Description of the task: All lines in the data that hold the word "import" need copying.

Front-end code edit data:
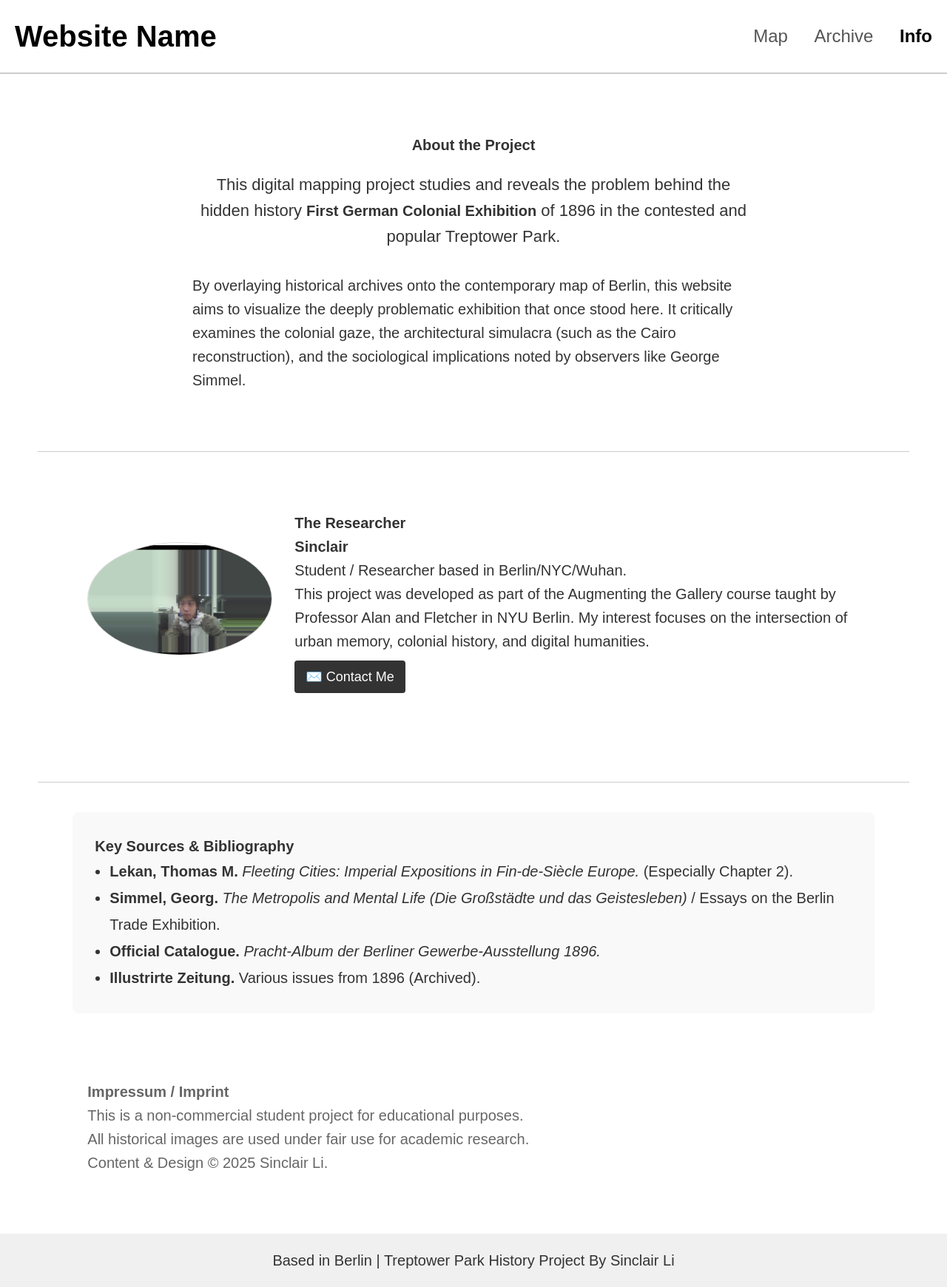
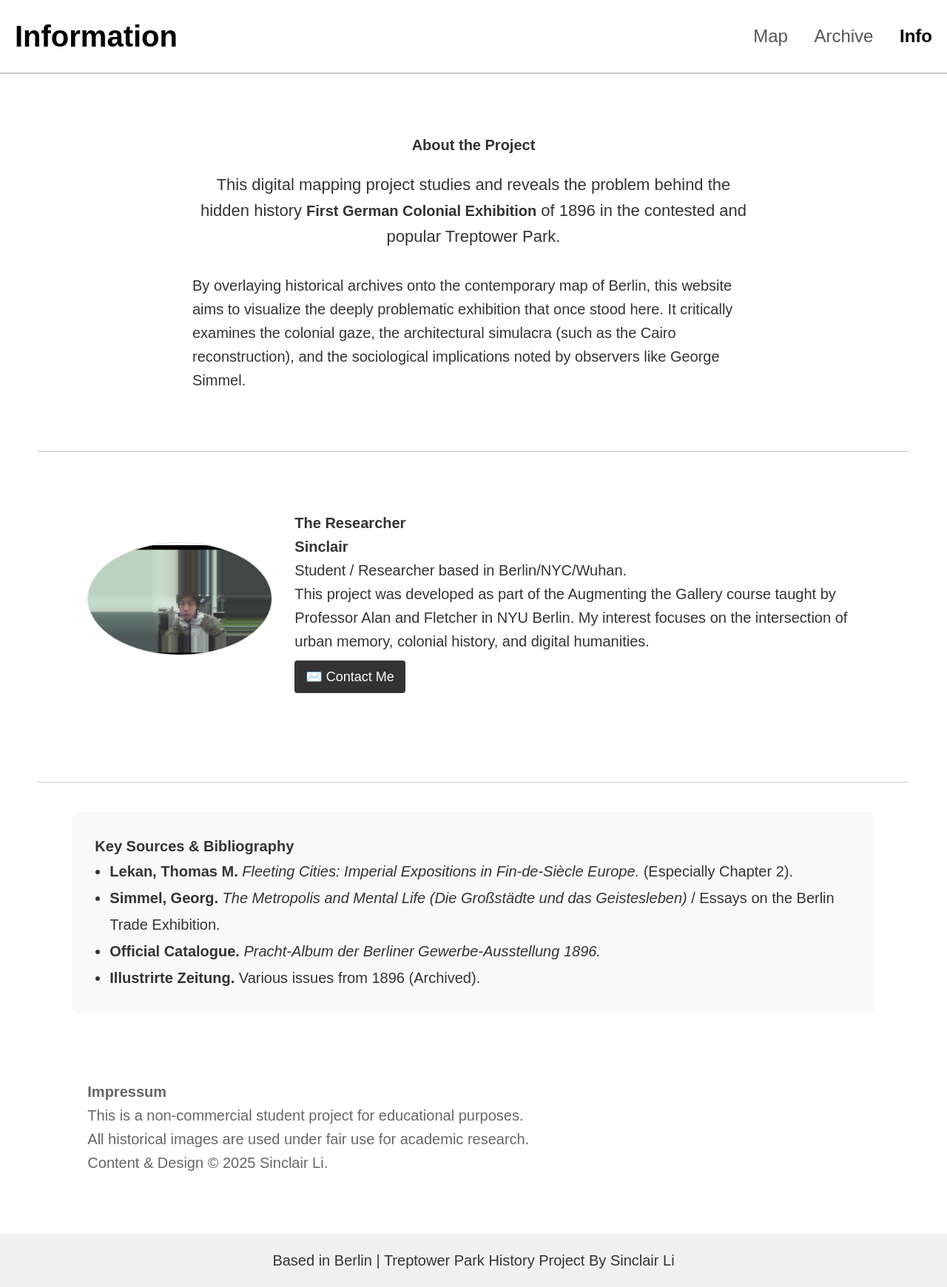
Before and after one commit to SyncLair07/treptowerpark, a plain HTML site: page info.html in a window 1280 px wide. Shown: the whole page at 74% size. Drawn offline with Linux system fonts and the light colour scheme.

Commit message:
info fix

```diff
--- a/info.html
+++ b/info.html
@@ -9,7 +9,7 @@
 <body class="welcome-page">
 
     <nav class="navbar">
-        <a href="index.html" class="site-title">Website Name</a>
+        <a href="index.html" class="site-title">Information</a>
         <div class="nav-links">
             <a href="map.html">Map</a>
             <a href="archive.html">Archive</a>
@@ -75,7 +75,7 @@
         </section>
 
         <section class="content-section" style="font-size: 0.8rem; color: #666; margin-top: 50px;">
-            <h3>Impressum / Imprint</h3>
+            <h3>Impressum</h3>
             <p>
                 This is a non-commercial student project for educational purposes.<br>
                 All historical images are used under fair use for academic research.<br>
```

==

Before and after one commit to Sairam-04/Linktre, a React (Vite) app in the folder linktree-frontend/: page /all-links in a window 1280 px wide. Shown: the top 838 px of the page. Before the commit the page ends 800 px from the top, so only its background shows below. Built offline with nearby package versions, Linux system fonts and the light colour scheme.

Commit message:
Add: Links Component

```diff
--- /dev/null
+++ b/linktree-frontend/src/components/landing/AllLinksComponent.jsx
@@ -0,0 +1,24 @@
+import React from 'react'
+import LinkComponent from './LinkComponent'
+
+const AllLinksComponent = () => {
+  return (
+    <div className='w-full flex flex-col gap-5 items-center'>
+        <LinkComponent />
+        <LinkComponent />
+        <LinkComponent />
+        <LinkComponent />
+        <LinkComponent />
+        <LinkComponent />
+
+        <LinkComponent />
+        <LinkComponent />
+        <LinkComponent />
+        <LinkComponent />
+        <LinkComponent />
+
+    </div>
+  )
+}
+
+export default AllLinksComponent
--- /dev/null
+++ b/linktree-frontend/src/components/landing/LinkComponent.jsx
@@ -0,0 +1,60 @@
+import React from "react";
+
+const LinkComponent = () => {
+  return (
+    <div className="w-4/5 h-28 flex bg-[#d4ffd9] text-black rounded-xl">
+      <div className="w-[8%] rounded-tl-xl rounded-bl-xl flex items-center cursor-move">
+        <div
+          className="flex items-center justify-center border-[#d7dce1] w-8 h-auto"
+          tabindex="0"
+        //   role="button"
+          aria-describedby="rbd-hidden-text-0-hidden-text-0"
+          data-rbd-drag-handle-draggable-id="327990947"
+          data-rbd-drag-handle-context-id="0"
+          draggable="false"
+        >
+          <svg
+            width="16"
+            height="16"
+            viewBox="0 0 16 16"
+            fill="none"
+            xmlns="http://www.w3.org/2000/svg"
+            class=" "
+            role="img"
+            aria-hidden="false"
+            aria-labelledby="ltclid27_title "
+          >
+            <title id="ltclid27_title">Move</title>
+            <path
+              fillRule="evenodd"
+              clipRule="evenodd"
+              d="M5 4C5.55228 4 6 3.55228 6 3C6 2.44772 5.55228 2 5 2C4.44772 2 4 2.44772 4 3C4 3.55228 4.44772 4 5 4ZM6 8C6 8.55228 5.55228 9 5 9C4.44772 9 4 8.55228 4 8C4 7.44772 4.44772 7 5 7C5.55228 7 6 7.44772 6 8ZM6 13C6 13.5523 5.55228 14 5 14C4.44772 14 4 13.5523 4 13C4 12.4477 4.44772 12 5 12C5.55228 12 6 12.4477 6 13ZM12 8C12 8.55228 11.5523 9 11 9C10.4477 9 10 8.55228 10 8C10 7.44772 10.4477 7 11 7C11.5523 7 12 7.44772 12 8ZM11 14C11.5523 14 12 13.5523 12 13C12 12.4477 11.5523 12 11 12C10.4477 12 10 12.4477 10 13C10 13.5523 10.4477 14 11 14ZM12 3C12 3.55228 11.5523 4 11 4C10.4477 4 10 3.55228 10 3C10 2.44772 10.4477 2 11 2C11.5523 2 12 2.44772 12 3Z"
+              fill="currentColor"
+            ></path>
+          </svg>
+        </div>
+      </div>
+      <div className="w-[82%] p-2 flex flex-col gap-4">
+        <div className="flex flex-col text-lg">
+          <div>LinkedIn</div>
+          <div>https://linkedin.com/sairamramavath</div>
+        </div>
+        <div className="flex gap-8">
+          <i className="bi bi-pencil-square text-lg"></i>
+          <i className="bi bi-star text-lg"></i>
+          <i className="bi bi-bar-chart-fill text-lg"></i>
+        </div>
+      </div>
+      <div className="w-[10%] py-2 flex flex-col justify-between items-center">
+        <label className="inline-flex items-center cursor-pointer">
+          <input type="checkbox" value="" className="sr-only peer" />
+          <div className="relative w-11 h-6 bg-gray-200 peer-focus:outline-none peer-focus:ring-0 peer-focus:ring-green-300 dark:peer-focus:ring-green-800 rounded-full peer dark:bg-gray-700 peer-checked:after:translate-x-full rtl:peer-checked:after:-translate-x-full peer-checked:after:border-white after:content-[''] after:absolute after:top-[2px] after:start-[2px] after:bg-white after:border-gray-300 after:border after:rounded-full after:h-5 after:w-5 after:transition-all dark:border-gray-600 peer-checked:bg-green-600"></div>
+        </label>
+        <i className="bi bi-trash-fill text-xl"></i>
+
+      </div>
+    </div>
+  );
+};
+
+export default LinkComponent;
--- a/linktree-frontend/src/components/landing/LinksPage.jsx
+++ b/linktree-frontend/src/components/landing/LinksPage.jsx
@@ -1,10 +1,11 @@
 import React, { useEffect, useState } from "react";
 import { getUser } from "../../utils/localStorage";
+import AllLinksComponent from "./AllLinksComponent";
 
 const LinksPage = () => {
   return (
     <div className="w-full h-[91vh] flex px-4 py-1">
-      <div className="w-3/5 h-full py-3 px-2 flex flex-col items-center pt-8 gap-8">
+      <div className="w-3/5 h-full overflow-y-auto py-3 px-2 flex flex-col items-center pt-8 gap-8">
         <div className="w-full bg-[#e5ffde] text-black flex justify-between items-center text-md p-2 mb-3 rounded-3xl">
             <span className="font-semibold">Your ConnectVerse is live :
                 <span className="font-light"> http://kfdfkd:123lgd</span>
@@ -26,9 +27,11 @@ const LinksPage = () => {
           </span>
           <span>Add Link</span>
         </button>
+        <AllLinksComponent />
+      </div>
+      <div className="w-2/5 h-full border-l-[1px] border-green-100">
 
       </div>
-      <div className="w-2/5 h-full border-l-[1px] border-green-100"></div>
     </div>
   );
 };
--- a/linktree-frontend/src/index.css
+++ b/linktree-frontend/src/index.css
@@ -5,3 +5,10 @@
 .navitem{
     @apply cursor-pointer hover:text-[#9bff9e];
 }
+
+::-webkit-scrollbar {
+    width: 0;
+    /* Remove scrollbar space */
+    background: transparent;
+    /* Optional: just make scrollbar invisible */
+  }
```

Task solution:
+import React from 'react'
+import LinkComponent from './LinkComponent'
+import React from "react";
 import React, { useEffect, useState } from "react";
 import { getUser } from "../../utils/localStorage";
+import AllLinksComponent from "./AllLinksComponent";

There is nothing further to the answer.